This post provides a deeper examination of the ethics of violence and self defense.
I explain why neither pro-aggression positions or naive pacifist positions on the ethics of violence are ideal, and I posit a third approach, non-aggression, which I argue is the most ethical. When properly understood, non-aggression and forceful self-defense are not morally incompatible.
A corollary is that Most Westerners who believe in extreme pacifism when it comes to individual self defense do so naively. Very few people, even some thinkers credited with advocating for extreme pacifism for political purposes, actually believe in it on an individual level. A careful study reveals that Thoreau, and Martin Luther King, and at least one Buddhist sect, advocate individual self-defensive force as moral, necessary and courageous. Even Ghandi, who is not typically a reasonable pacifist, has moments where he admits to the necessity of self defense for individuals, particularly for those who aren't spiritually committed to self-immolation as he is.
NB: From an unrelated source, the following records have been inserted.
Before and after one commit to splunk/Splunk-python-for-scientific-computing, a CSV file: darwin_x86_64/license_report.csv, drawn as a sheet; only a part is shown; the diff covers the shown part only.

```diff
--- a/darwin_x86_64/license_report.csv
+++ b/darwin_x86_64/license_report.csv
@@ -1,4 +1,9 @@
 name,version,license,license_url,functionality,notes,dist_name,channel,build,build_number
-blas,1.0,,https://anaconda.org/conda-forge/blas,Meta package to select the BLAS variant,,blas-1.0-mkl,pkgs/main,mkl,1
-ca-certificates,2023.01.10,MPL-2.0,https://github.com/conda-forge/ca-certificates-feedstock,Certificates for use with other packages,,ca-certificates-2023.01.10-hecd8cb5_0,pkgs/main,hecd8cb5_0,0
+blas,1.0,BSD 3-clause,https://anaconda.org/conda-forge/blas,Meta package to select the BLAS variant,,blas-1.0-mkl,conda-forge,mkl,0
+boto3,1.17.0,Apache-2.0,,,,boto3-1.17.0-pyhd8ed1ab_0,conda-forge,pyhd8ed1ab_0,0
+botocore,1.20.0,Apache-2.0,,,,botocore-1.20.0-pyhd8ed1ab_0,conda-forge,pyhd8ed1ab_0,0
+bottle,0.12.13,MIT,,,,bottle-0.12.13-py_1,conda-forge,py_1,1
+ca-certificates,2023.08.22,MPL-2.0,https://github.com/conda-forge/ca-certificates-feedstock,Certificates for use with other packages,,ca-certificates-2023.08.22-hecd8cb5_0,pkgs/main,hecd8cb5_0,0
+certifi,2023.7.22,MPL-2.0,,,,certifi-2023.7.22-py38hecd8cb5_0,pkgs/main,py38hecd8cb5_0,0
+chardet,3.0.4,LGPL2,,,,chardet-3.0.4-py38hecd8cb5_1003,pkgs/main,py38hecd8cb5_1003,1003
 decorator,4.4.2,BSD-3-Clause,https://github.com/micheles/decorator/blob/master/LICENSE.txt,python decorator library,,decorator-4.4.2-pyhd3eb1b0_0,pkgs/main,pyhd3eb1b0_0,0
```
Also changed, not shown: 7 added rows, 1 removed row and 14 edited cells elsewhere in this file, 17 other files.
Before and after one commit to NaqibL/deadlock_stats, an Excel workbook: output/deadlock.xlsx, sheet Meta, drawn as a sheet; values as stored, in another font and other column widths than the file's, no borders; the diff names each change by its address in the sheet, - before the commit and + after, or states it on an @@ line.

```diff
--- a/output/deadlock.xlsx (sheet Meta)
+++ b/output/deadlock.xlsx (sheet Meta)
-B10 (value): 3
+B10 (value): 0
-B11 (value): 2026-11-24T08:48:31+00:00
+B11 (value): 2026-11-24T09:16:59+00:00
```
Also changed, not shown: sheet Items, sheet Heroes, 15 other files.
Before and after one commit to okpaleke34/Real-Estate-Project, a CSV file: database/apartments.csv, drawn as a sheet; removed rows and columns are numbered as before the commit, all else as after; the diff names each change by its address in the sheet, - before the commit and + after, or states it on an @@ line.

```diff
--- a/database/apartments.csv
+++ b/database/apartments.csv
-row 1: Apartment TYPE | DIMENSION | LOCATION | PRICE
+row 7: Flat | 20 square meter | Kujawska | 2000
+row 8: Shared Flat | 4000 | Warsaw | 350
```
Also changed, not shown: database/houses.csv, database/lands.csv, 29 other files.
This makes sense, of course, because the need for self defense will persist until everyone in the world non-aggressive. Therefore, the most pragmatic and ethical position is one of conscious non-initiation of violence, which at the same time does not preclude forceful self-defense if necessary.